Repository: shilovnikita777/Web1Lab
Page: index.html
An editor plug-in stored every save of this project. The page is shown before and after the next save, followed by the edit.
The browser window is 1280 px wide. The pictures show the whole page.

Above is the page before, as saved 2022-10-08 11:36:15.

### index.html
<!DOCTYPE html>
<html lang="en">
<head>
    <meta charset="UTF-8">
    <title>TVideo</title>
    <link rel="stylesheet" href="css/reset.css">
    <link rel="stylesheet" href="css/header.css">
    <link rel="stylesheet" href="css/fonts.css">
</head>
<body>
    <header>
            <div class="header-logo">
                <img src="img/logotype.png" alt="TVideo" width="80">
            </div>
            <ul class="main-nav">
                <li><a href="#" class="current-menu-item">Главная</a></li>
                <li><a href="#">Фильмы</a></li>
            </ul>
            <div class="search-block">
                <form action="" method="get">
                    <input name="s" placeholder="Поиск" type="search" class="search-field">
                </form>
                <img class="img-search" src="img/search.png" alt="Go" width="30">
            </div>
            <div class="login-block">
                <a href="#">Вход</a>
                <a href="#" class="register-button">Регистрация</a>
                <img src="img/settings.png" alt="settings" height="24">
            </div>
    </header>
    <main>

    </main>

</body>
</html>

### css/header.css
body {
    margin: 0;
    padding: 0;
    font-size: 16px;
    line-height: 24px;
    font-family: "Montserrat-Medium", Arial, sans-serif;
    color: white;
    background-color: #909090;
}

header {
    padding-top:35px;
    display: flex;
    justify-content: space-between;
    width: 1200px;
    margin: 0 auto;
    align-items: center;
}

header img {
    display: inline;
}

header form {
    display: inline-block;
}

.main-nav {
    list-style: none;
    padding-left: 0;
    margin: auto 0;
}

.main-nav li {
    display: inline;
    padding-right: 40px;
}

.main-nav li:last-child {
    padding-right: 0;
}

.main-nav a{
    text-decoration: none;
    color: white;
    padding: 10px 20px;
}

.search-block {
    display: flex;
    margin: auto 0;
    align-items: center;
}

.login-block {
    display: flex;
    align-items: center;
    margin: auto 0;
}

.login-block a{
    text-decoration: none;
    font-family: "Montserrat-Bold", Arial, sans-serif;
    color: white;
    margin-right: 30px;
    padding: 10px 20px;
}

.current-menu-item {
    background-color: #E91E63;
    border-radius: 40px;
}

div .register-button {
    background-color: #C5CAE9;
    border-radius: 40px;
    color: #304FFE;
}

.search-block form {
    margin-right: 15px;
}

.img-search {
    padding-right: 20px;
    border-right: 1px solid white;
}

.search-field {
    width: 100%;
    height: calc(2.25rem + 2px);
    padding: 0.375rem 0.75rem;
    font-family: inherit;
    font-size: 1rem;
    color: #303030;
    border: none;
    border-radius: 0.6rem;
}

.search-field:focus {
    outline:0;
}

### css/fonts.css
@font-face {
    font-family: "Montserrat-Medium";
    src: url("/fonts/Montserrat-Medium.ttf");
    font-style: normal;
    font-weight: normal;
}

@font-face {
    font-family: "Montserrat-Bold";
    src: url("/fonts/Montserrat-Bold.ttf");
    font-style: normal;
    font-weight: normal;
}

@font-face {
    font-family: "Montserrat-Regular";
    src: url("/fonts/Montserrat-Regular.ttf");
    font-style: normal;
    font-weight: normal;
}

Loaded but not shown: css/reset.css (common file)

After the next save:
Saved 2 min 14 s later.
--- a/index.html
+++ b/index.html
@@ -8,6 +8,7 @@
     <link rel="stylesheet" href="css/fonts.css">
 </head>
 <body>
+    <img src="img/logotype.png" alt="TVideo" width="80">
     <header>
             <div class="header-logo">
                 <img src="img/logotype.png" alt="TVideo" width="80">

● ● ● ●

→ TASK GOAL
The lines to output run from the one containing "padding: 0.375rem 0.75rem;" to the last line of the entries; give them back exactly.

→ REPLY TO THE TASK
    padding: 0.375rem 0.75rem;
    font-family: inherit;
    font-size: 1rem;
    color: #303030;
    border: none;
    border-radius: 0.6rem;
}

.search-field:focus {
    outline:0;
}

### css/fonts.css
@font-face {
    font-family: "Montserrat-Medium";
    src: url("/fonts/Montserrat-Medium.ttf");
    font-style: normal;
    font-weight: normal;
}

@font-face {
    font-family: "Montserrat-Bold";
    src: url("/fonts/Montserrat-Bold.ttf");
    font-style: normal;
    font-weight: normal;
}

@font-face {
    font-family: "Montserrat-Regular";
    src: url("/fonts/Montserrat-Regular.ttf");
    font-style: normal;
    font-weight: normal;
}

Loaded but not shown: css/reset.css (common file)

After the next save:
Saved 2 min 14 s later.
--- a/index.html
+++ b/index.html
@@ -8,6 +8,7 @@
     <link rel="stylesheet" href="css/fonts.css">
 </head>
 <body>
+    <img src="img/logotype.png" alt="TVideo" width="80">
     <header>
             <div class="header-logo">
                 <img src="img/logotype.png" alt="TVideo" width="80">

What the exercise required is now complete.